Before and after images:
◇ ◇ ◇ ◇
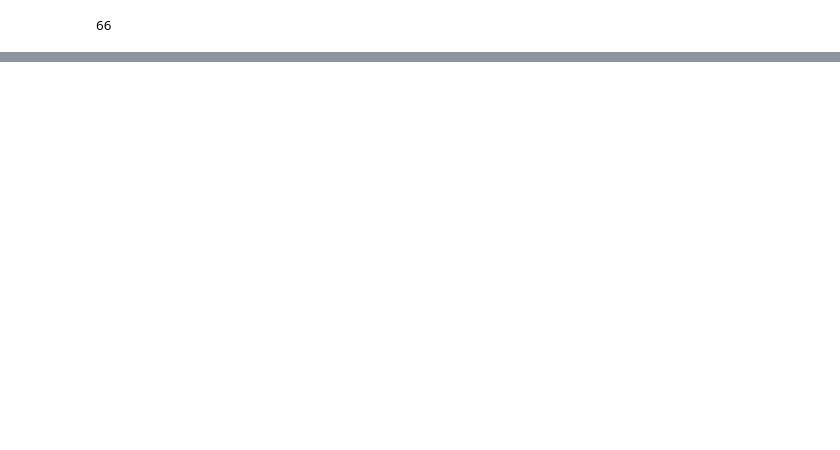
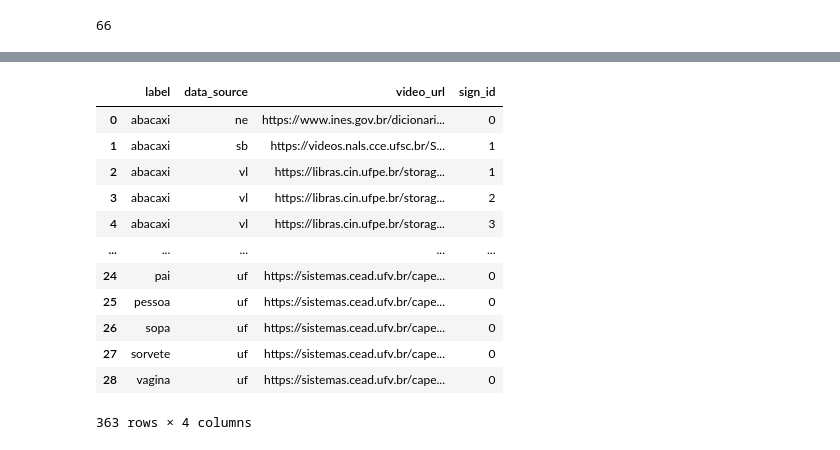
Before and after one commit to patrickf949/SaoPauloBrazilChapter_BrazilianSignLanguage, a Jupyter notebook: notebooks/vocabulary-building.ipynb, the cells around one changed output, grey strips where cells are left out. Saved outputs shown, nothing was run; the diff lists cells and outputs as text; code cells hidden in the pictures; blank space fills up the shorter version.

```diff
--- a/notebooks/vocabulary-building.ipynb
+++ b/notebooks/vocabulary-building.ipynb
@@ -201,0 +358,21 @@ print(selected_data.shape)
+# %%
+uf_subset_df["data_source"] = "uf"
+uf_subset_df["sign_id"] = 0
+uf_subset_df = uf_subset_df.drop(columns=["example_pt", "decoded_word"])
+# %%
+combined_metadata = pd.concat([selected_data, uf_subset_df], axis=0)
+combined_metadata
+# %% [output]
+|  | label | data_source | video_url | sign_id |
+| 0 | abacaxi | ne | https://www.ines.gov.br/dicionari... | 0 |
+| 1 | abacaxi | sb | https://videos.nals.cce.ufsc.br/S... | 1 |
+| 2 | abacaxi | vl | https://libras.cin.ufpe.br/storag... | 1 |
+| 3 | abacaxi | vl | https://libras.cin.ufpe.br/storag... | 2 |
+| 4 | abacaxi | vl | https://libras.cin.ufpe.br/storag... | 3 |
+| ... | ... | ... | ... | ... |
+| 24 | pai | uf | https://sistemas.cead.ufv.br/cape... | 0 |
+| 25 | pessoa | uf | https://sistemas.cead.ufv.br/cape... | 0 |
+| 26 | sopa | uf | https://sistemas.cead.ufv.br/cape... | 0 |
+| 27 | sorvete | uf | https://sistemas.cead.ufv.br/cape... | 0 |
+| 28 | vagina | uf | https://sistemas.cead.ufv.br/cape... | 0 |
+363 rows × 4 columns
```
Also changed, not shown: parts of 14 cells of this notebook.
◇ ◇ ◇ ◇
_About this task_: An exact copy of every line above is needed, without the images.

_Response to the task_:
Before and after one commit to patrickf949/SaoPauloBrazilChapter_BrazilianSignLanguage, a Jupyter notebook: notebooks/vocabulary-building.ipynb, the cells around one changed output, grey strips where cells are left out. Saved outputs shown, nothing was run; the diff lists cells and outputs as text; code cells hidden in the pictures; blank space fills up the shorter version.

```diff
--- a/notebooks/vocabulary-building.ipynb
+++ b/notebooks/vocabulary-building.ipynb
@@ -201,0 +358,21 @@ print(selected_data.shape)
+# %%
+uf_subset_df["data_source"] = "uf"
+uf_subset_df["sign_id"] = 0
+uf_subset_df = uf_subset_df.drop(columns=["example_pt", "decoded_word"])
+# %%
+combined_metadata = pd.concat([selected_data, uf_subset_df], axis=0)
+combined_metadata
+# %% [output]
+|  | label | data_source | video_url | sign_id |
+| 0 | abacaxi | ne | https://www.ines.gov.br/dicionari... | 0 |
+| 1 | abacaxi | sb | https://videos.nals.cce.ufsc.br/S... | 1 |
+| 2 | abacaxi | vl | https://libras.cin.ufpe.br/storag... | 1 |
+| 3 | abacaxi | vl | https://libras.cin.ufpe.br/storag... | 2 |
+| 4 | abacaxi | vl | https://libras.cin.ufpe.br/storag... | 3 |
+| ... | ... | ... | ... | ... |
+| 24 | pai | uf | https://sistemas.cead.ufv.br/cape... | 0 |
+| 25 | pessoa | uf | https://sistemas.cead.ufv.br/cape... | 0 |
+| 26 | sopa | uf | https://sistemas.cead.ufv.br/cape... | 0 |
+| 27 | sorvete | uf | https://sistemas.cead.ufv.br/cape... | 0 |
+| 28 | vagina | uf | https://sistemas.cead.ufv.br/cape... | 0 |
+363 rows × 4 columns
```
Also changed, not shown: parts of 14 cells of this notebook.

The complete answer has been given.